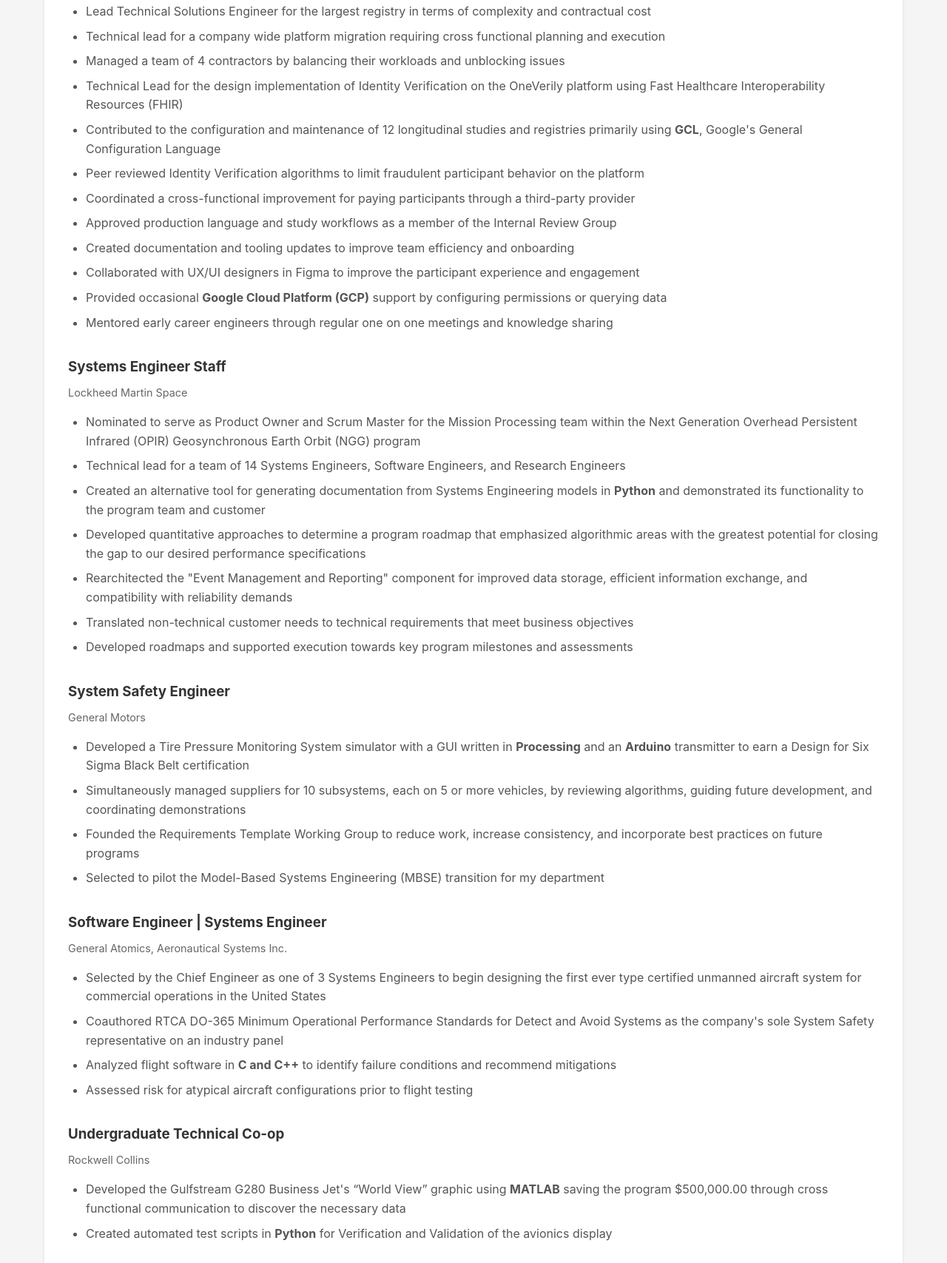
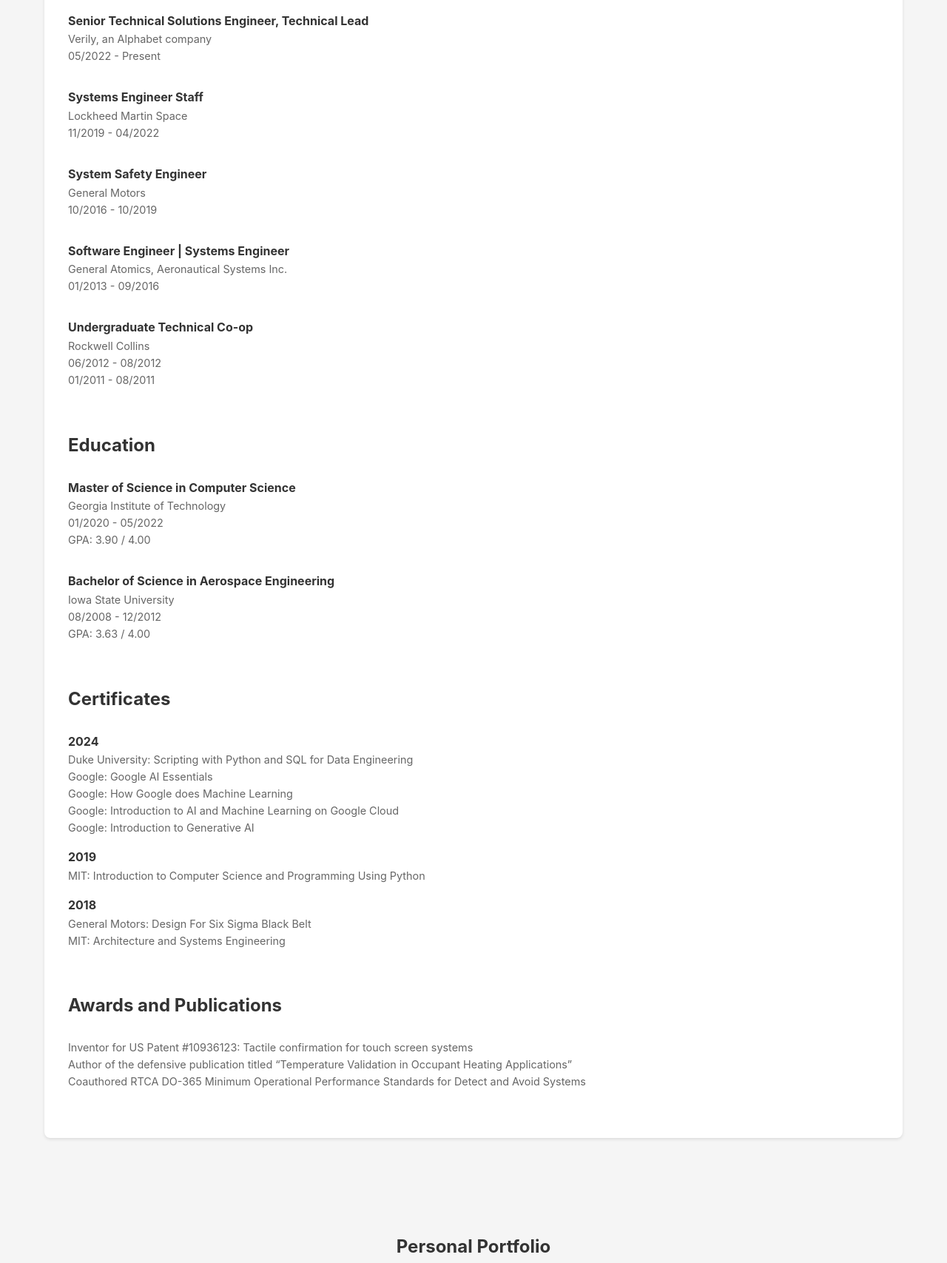
Before and after one commit to CodingAero/CodingAero.github.io, a plain HTML site: page index.html in a window 1280 px wide. Shown: the part 1018-2725 px from the top of the page at 74% size. Drawn offline with Linux system fonts and the light colour scheme.

Commit message:
Reduce content for readability and to highlight portfolio items.

```diff
--- a/index.html
+++ b/index.html
@@ -13,11 +13,8 @@
         <nav class="container">
             <div class="logo"></div>
             <div class="nav-links">
-                <a href="#overview">Overview</a>
-                <a href="#experience">Experience</a>
-                <a href="#education">Education</a>
-                <a href="#certificates">Certificates</a>
-                <a href="#awardspublications">Awards/Publications</a>
+                <a href="#welcome">Welcome</a>
+                <a href="#career">Career</a>
                 <a href="#portfolio">Portfolio</a>
             </div>
         </nav>
@@ -30,152 +27,121 @@
         </div>
     </section>
 
-    <section id="overview">
+    <section id="welcome">
         <div class="container">
-            <h2 class="section-title">Overview</h2>
+            <h2 class="section-title">Welcome</h2>
             <div class="experience">
-                <p>I have leveraged my experience and a diverse set of skills to solve complex engineering problems,
-                    across a number of
-                    industries, in novel ways using data and cross-functional collaboration. I have a proven track
-                    record for successfully
-                    leading teams and technical efforts with limited oversight and the freedom to broadly explore the
-                    design space.</p>
+                <p>
+                    Welcome to my GitHub Portfolio! Below you will find a brief career overview followed by links to various personal projects. You'll
+                    notice this site is being actively built out so revisit it from time to time to find more content. School projects will be added
+                    shortly as well but code will not be provided for those particular items in an attempt to discourage current students from submitting
+                    it as their own work. This code can be provided as needed in various circumstances though. Enjoy!
+                </p>
             </div>
         </div>
     </section>
 
-    <section id="experience">
+    <section id="career">
         <div class="container">
-            <h2 class="section-title">Experience</h2>
+            <h2 class="section-title">Career</h2>
             <div class="experience">
+
+                <h2>Experience</h2>
+                <br>
                 <div class="experience-item">
-                    <h3>Senior Technical Solutions Engineer, Technical Lead</h3>
-                    <div class="meta">Verily, an Alphabet company</div>
-                    <ul>
-                    <li>Lead Technical Solutions Engineer for the largest registry in terms of complexity and contractual cost</li>
-                    <li>Technical lead for a company wide platform migration requiring cross functional planning and execution</li>
-                    <li>Managed a team of 4 contractors by balancing their workloads and unblocking issues</li>
-                    <li>Technical Lead for the design implementation of Identity Verification on the OneVerily platform using Fast Healthcare Interoperability Resources (FHIR)</li>
-                    <li>Contributed to the configuration and maintenance of 12 longitudinal studies and registries primarily using <b>GCL</b>, Google's General Configuration Language</li>
-                    <li>Peer reviewed Identity Verification algorithms to limit fraudulent participant behavior on the platform</li>
-                    <li>Coordinated a cross-functional improvement for paying participants through a third-party provider</li>
-                    <li>Approved production language and study workflows as a member of the Internal Review Group</li>
-                    <li>Created documentation and tooling updates to improve team efficiency and onboarding</li>
-                    <li>Collaborated with UX/UI designers in Figma to improve the participant experience and engagement</li>
-                    <li>Provided occasional <b>Google Cloud Platform (GCP)</b> support by configuring permissions or querying data</li>
-                    <li>Mentored early career engineers through regular one on one meetings and knowledge sharing</li>
-                    </ul>
+                    <h4>Senior Technical Solutions Engineer, Technical Lead</h4>
+                    <div class="meta">
+                        Verily, an Alphabet company<br>
+                        05/2022 - Present
+                    </div>
                 </div>
                 <div class="experience-item">
-                    <h3>Systems Engineer Staff</h3>
-                    <div class="meta">Lockheed Martin Space</div>
-                    <ul>
-                    <li>Nominated to serve as Product Owner and Scrum Master for the Mission Processing team within the Next Generation Overhead Persistent Infrared (OPIR) Geosynchronous Earth Orbit (NGG) program</li>
-                    <li>Technical lead for a team of 14 Systems Engineers, Software Engineers, and Research Engineers</li>
-                    <li>Created an alternative tool for generating documentation from Systems Engineering models in <b>Python</b> and demonstrated its functionality to the program team and customer</li>
-                    <li>Developed quantitative approaches to determine a program roadmap that emphasized algorithmic areas with the greatest potential for closing the gap to our desired performance specifications</li>
-                    <li>Rearchitected the "Event Management and Reporting" component for improved data storage, efficient information exchange, and compatibility with reliability demands</li>
-                    <li>Translated non-technical customer needs to technical requirements that meet business objectives</li>
-                    <li>Developed roadmaps and supported execution towards key program milestones and assessments</li>
-                    </ul>
+                    <h4>Systems Engineer Staff</h4>
+                    <div class="meta">
+                        Lockheed Martin Space<br>
+                        11/2019 - 04/2022
+                    </div>
                 </div>
                 <div class="experience-item">
-                    <h3>System Safety Engineer</h3>
-                    <div class="meta">General Motors</div>
-                    <ul>
-                    <li>Developed a Tire Pressure Monitoring System simulator with a GUI written in <b>Processing</b> and an <b>Arduino</b> transmitter to earn a Design for Six Sigma Black Belt certification</li>
-                    <li>Simultaneously managed suppliers for 10 subsystems, each on 5 or more vehicles, by reviewing algorithms, guiding future development, and coordinating demonstrations</li>
-                    <li>Founded the Requirements Template Working Group to reduce work, increase consistency, and incorporate best practices on future programs</li>
-                    <li>Selected to pilot the Model-Based Systems Engineering (MBSE) transition for my department</li>
-                    </ul>
+                    <h4>System Safety Engineer</h4>
+                    <div class="meta">
+                        General Motors<br>
+                        10/2016 - 10/2019
+                    </div>
                 </div>
                 <div class="experience-item">
-                    <h3>Software Engineer | Systems Engineer</h3>
-                    <div class="meta">General Atomics, Aeronautical Systems Inc.</div>
-                    <ul>
-                    <li>Selected by the Chief Engineer as one of 3 Systems Engineers to begin designing the first ever type certified unmanned aircraft system for commercial operations in the United States</li>
-                    <li>Coauthored RTCA DO-365 Minimum Operational Performance Standards for Detect and Avoid Systems as the company's sole System Safety representative on an industry panel</li>
-                    <li>Analyzed flight software in <b>C and C++</b> to identify failure conditions and recommend mitigations</li>
-                    <li>Assessed risk for atypical aircraft configurations prior to flight testing</li>
-                    </ul>
+                    <h4>Software Engineer | Systems Engineer</h4>
+                    <div class="meta">
+                        General Atomics, Aeronautical Systems Inc.<br>
+                        01/2013 - 09/2016
+                    </div>
                 </div>
                 <div class="experience-item">
-                    <h3>Undergraduate Technical Co-op</h3>
-                    <div class="meta">Rockwell Collins</div>
-                    <ul>
-                        <li>Developed the Gulfstream G280 Business Jet's “World View” graphic using <b>MATLAB</b> saving the
-                            program $500,000.00 through cross functional communication to discover the necessary data</li>
-                        <li>Created automated test scripts in <b>Python</b> for Verification and Validation of the avionics display</li>
-                    </ul>
+                    <h4>Undergraduate Technical Co-op</h4>
+                    <div class="meta">
+                        Rockwell Collins<br>
+                        06/2012 - 08/2012<br>
+                        01/2011 - 08/2011
+                    </div>
                 </div>
-            </div>
-        </div>
-    </section>
 
-    <section id="education">
-        <div class="container">
-            <h2 class="section-title">Education</h2>
-            <div class="education">
+                <br>
+
+                <h2>Education</h2>
+                <br>
                 <div class="education-item">
-                    <h3>Master of Science in Computer Science</h3>
-                    <div class="meta">Georgia Institute of Technology</div>
-                    <ul>
-                        <li>3.90 GPA</li>
-                        <li>Specialization: Interactive Intelligence</li>
-                        <li>Coursework in AI, ML, Human-Computer Interaction (HCI), Robotics, Image Processing, and SW Dev.</li>
-                        <li>Used Image Processing and Machine Learning to solve Raven's Progressive Matrices in <b>Python</b></li>
-                        <li>Leveraged various Machine Learning techniques to predict future stock prices in <b>Python</b></li>
-                        <li>Used <b>Python</b> to extract meaning from sentenced using Natural Language Processing (NLP)</li>
-                        <li>Developed a mobile app in <b>Java</b> for comparing job offers</li>
-                    </ul>
+                    <h4>Master of Science in Computer Science</h4>
+                    <div class="meta">
+                        Georgia Institute of Technology<br>
+                        01/2020 - 05/2022<br>
+                        GPA: 3.90 / 4.00
+                    </div>
                 </div>
                 <div class="education-item">
-                    <h3>Bachelor of Science in Aerospace Engineering</h3>
-                    <div class="meta">Iowa State University</div>
-                    <ul>
-                        <li>3.63 GPA</li>
-                        <li>Led the first place Boeing sponsored senior design team for a future medical evacuation vehicle</li>
-                        <li>Led three teams in the design and construction of model aircraft for national competitions</li>
-                        <li>Created Computational Fluid Dynamics (CFD) models and visualizations in <b>MATLAB</b></li>
-                        <li>Obtained a Level 2 Certification in High Power Rocketry</li>
-                        <li>Member of the Iowa State University Cyclone Football 'Varsity' Marching Band's drumline</li>
-                    </ul>
+                    <h4>Bachelor of Science in Aerospace Engineering</h4>
+                    <div class="meta">
+                        Iowa State University<br>
+                        08/2008 - 12/2012<br>
+                        GPA: 3.63 / 4.00
+                    </div>
                 </div>
-            </div>
-        </div>
-    </section>
 
-    <section id="certificates">
-        <div class="container">
-            <h2 class="section-title">Certificates</h2>
-            <div class="experience">
+                <br>
+
+                <h2>Certificates</h2>
+                <br>
                 <div class="experience-item">
-                    <ul>
-                        <li>Scripting with <b>Python</b> and <b>SQL</b> for Data Engineering, Duke University (11/2024)</li>
-                        <li>Google AI Essentials, Google (05/2024)</li>
-                        <li>How Google does Machine Learning, Google (05/2024)</li>
-                        <li>Introduction to AI and Machine Learning on Google Cloud, Google (05/2024)</li>
-                        <li>Introduction to Generative AI, Google (04/2024)</li>
-                        <li>Introduction to Computer Science and Programming Using <b>Python</b>, MIT (07/2019)</li>
-                        <li>Design For Six Sigma Black Belt, General Motors (11/2018)</li>
-                        <li>Architecture and Systems Engineering, MIT (03/2018)</li>
-                    </ul>
+                    <h4>2024</h4>
+                    <div class="meta">
+                        Duke University: Scripting with Python and SQL for Data Engineering<br>
+                        Google: Google AI Essentials<br>
+                        Google: How Google does Machine Learning<br>
+                        Google: Introduction to AI and Machine Learning on Google Cloud<br>
+                        Google: Introduction to Generative AI<br>
+                    </div>
+                    <h4>2019</h4>
+                    <div class="meta">
+                        MIT: Introduction to Computer Science and Programming Using Python<br>
+                    </div>
+                    <h4>2018</h4>
+                    <div class="meta">
+                        General Motors: Design For Six Sigma Black Belt<br>
+                        MIT: Architecture and Systems Engineering
+                    </div>
                 </div>
-            </div>
-        </div>
-    </section>
 
-    <section id="awardspublications">
-        <div class="container">
-            <h2 class="section-title">Awards/Publications</h2>
-            <div class="experience">
+                <br>
+
+                <h2>Awards and Publications</h2>
+                <br>
                 <div class="experience-item">
-                    <ul>
-                        <li>Inventor for US Patent #10936123: Tactile confirmation for touch screen systems</li>
-                        <li>Author of the defensive publication titled “Temperature Validation in Occupant Heating Applications”</li>
-                        <li>Coauthored RTCA DO-365 Minimum Operational Performance Standards for Detect and Avoid Systems</li>
-                    </ul>
+                    <div class="meta">
+                        Inventor for US Patent #10936123: Tactile confirmation for touch screen systems<br>
+                        Author of the defensive publication titled “Temperature Validation in Occupant Heating Applications”<br>
+                        Coauthored RTCA DO-365 Minimum Operational Performance Standards for Detect and Avoid Systems<br>
+                    </div>
                 </div>
+
             </div>
         </div>
     </section>
```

________________________________________

(Work to be completed) How many lines in the listing contain the string "Motors"? Please answer with the number and no other words.

(Result of this exercise) 4